Growth is undoubtedly one of the most important facets to creative production. The ability to experiment and retool of what worked and maintain a fan base is no easy task and leads to constant questions of whether a failed trial spells the end for a career.
On her 2017 debut album, SweetSexySavage, Kehlani highlights personal growth following a whirlwind 2016 that included a suicide attempt in March. The Oakland songstress offers a collection of 19 tracks that highlight both external examinations of her persona and mentality as well as her budding capability to express herself as she navigates her way to stardom.
The foundation for Kehlani’s music is her trademark voice, one with gritty undertones and a hint of rasp that complements her ability to balance both the ballad-oriented tracks as well as the increasingly prevalent Trap&B, that’s common with the likes of Ty Dolla $ign, Fetty Wap and Tory Lanez. Most notably though, Kehlani doesn’t compromise to reach into either genre; she performs equally well on songs with pop appeal like “Escape” as she does on the fluctuating bass patterns of “Not Used To It”.
On the production side, Kehlani stays true to her roots, seeing longtime collaborator Jahaan Sweet on two tracks, while much of the album is produced by duo Pop &Oak, who have worked with a number of hit-makers, including Alessia Cara and Tory Lanez. Kehlani’s engineers ensure to prioritize her vocals, maintaining that the piano of “Thank You” or the acoustic guitar of “Hold Me By The Heart” are wholly complementary roles.
All things considered, Kehlani takes unapologetic personal strides in providing an R&B album not unlike the 90s compositions by Aaliyah, Mary J. Blige, but with definite modern influences.

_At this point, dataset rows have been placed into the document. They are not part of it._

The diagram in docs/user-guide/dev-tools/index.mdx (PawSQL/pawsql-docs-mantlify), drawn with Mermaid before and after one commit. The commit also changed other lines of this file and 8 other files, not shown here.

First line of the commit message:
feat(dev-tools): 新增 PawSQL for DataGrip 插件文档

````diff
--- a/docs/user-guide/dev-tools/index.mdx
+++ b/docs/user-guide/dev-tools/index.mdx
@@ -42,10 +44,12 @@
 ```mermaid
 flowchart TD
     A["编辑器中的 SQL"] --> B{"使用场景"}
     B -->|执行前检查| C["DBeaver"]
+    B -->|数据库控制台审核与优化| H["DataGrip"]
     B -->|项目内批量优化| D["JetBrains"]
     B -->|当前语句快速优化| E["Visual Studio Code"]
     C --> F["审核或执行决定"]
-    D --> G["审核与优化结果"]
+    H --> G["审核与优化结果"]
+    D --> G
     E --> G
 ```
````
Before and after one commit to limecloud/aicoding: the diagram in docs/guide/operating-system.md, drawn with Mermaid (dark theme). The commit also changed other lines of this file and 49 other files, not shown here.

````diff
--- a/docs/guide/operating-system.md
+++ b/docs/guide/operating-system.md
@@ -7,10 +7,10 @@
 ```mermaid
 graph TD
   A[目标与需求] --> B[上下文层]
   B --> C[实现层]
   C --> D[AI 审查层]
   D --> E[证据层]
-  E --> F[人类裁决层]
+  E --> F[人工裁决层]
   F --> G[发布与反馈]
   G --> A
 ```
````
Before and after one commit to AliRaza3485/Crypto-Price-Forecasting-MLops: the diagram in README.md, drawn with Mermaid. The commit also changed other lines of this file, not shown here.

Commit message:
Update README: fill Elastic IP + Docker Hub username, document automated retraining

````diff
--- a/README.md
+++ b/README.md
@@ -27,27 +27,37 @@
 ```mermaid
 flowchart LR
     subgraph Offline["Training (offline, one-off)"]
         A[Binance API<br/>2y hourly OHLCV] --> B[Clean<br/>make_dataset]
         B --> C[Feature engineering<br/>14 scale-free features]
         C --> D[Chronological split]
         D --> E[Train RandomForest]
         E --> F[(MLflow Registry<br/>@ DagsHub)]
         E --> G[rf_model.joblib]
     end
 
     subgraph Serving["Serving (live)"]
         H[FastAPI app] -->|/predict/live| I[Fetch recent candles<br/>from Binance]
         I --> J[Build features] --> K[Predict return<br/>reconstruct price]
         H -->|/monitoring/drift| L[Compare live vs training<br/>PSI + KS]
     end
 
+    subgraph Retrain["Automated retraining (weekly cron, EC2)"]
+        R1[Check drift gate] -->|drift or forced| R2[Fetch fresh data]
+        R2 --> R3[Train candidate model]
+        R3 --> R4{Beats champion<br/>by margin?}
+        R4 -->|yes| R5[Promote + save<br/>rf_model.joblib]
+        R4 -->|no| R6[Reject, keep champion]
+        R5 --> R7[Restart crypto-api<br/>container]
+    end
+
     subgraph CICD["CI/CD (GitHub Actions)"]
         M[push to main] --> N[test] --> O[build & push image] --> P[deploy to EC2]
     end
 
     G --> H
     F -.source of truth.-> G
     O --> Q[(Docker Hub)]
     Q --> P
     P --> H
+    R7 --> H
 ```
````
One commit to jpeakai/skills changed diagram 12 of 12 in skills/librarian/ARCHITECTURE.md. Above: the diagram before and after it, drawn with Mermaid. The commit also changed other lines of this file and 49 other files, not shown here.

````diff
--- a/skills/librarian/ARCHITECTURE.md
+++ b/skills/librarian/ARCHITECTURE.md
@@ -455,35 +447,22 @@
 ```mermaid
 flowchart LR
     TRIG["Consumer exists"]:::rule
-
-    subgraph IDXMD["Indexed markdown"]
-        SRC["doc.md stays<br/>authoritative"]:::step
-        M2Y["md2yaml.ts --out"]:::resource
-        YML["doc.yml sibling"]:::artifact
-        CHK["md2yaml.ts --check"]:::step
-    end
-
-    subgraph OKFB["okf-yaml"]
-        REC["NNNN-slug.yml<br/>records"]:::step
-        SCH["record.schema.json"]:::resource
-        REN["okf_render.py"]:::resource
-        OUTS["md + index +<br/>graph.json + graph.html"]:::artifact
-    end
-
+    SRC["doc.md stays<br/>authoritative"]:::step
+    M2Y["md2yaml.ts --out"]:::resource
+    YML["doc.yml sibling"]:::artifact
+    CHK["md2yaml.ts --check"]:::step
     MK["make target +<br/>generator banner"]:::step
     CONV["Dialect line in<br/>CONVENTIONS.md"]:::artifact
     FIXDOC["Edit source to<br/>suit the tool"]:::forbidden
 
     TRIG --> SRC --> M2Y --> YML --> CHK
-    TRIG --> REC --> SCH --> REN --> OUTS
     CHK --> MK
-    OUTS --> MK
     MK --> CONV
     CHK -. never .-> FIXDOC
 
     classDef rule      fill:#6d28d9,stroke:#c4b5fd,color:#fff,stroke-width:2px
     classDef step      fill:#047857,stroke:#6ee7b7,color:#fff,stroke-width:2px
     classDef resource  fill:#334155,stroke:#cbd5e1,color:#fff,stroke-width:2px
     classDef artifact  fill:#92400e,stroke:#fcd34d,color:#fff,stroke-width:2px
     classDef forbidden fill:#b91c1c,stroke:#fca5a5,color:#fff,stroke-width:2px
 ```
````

And while she may not be as vocally gifted as the Mariah Carey types in the industry, Kehlani is more than able to hold her own.